I have talked about the airport here before, but it continues to amaze me. No matter how long one lives here, there is no earthly way to understand how the airport operates, or to get to a point where one could go to the airport alone, without help!
This week was transfer week (I would swear a little here, but, I AM on a mission…), and just about everything that could go wrong did. And almost all the problems and issues were external—totally out of our control.
The airlines cancelled flights, which meant that all of our schedules for matching companions, training new missionaries, and moving missionaries to new areas, had a domino effect—everything had to change! We had to re-purchase plane tickets 3-4 times as one flight or another was cancelled, or came late, or lost baggage (we had lost missionary baggage both coming and going from Lubumbashi).
One poor elder who was coming from Mbuji Mayi to go home (his mission was over), had to wait in Mbuji Mayi for a week. He was not able to attend the farewell dinner with his missionary companions, etc.; and when he finally did arrive, he ate dinner with the mission president and some other guests, then went home alone.
Others were stuck in their new areas without clothes for a week because their bags were lost, or simply left in Lubumbashi. And we ended up having to PAY to get the bags—just another form of extortion they have developed here: they lost the bags, but force us to pay extra to get them once they show up!
Today we went to the airport to send more missionaries to Mbuji Mayi and points north (Mwene Ditu and Luputa). There was a typo on the plane ticket, misspelling the elder’s name. Their reaction? They confiscated the elder’s luggage! Then they permitted the elder to fly to Mbuji Mayi, but NOT his luggage! They promised to send the baggage on the next flight—in three days. Hmmmm
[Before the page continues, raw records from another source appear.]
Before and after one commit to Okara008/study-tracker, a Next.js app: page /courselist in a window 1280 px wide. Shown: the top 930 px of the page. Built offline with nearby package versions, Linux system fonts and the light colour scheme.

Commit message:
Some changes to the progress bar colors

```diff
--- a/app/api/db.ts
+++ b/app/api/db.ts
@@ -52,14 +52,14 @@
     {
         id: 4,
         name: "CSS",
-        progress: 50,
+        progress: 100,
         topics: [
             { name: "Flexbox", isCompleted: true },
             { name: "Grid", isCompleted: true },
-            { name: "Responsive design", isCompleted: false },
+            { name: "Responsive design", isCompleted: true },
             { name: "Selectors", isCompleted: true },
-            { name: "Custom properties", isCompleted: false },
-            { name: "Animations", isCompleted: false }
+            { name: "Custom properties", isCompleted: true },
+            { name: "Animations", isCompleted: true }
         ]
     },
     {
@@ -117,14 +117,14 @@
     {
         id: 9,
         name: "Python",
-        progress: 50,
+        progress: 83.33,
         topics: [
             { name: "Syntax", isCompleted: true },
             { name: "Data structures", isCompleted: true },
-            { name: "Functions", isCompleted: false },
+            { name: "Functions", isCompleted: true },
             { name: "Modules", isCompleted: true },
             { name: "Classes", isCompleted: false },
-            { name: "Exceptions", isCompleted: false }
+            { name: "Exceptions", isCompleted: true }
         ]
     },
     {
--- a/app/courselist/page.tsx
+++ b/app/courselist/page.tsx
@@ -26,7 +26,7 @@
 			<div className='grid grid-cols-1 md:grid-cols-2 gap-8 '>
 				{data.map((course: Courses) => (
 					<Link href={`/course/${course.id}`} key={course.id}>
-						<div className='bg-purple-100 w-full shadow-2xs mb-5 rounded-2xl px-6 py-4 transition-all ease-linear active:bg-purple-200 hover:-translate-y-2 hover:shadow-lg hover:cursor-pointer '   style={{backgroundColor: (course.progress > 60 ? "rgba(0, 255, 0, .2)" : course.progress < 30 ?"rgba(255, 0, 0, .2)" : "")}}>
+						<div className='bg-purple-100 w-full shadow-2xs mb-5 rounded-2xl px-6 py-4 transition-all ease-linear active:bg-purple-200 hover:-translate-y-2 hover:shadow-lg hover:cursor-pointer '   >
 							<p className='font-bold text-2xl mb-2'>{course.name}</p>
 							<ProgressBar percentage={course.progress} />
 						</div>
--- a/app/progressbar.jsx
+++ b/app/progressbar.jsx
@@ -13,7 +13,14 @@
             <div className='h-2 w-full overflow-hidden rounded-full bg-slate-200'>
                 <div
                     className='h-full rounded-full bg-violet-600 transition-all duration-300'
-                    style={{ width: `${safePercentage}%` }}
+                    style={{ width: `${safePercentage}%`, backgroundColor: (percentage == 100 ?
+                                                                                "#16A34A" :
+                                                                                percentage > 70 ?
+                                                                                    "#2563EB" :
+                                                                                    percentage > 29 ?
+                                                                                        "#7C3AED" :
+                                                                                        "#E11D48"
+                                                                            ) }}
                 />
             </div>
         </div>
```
I even offered to buy a new ticket, so the name would match, we spent at least an hour trying to work around the problem—no go. So the elder, with the wrong name, boarded the flight to Mbuji Mayi, but his baggage is locked up in a room here in Lubumbashi. And I’m sure that at some point we will have to pay to get the luggage back out…
We have a man at the airport named Tom that works for us when we travel. Prior to anyone going to the airport we text Tom with info about when and how many people are coming (or arriving), and he shepherds them through the airport maze. We try to pay him well for his service, as no one could get through without him! He, in turn has to pay-off people in the airport to get everything through on time and without a hassle—which is part of the reason why this week has been so odd. Usually, with help, we eventually work around the problems. But lately the airlines have just been a nightmare. Every time you go to the airport the rules are different, the physical set-up is different (you never know where to start first, as they move their desks, tables, and counters around!). All the more reason why we have to have help getting through!
In the States, all the missionaries travel to a local stake center, exchange companions, and then go back to their areas. Easy as pie, and takes one day. Here, the first missionaries in Lusuku began traveling more than a week ago, and we are still moving missionaries! The last missionaries should hit back in Lusuku perhaps Wednesday—about 12 days after we started. That doesn’t count the full week of planning before they even begin their movement! And we get to do it all again in just over three weeks!
Terri and I hope to get some rest this week. The President and Sister McMullin and the two senior sister missionaries will be traveling to South Africa this week, leaving Terri and I ‘home alone.’ Our first act is to close the office on Monday (with the President’s permission, of course). We have been going every day for two weeks. Even today, Sunday, we have three trips to the airport, starting at 5:30 am! Ahhh, the day of rest…
We still have a local couple staying here for medical treatment that we are taking care of, and, of course, our work does not end until we ensure all the elders (and their luggage) get to their new areas. In one week we have a new local couple starting a mission. They will stay in the Wright’s old apartment until they get their bearings, then they get shipped up north somewhere. Then in two weeks another couple, the Davis’s, arrive. They are the new humanitarian couple. They will be staying in a new home we have in the same compound as the Wright’s apartment. They will probably stay that home for their whole mission.
In addition, the McMullins must begin to prepare to turn over the mission to the new mission president in two months—most of the time they will be on the road traveling to Zone Conferences. They will have ONE DAY with the new mission president… They leave one day after the new president arrives.
Well, that’s it for now.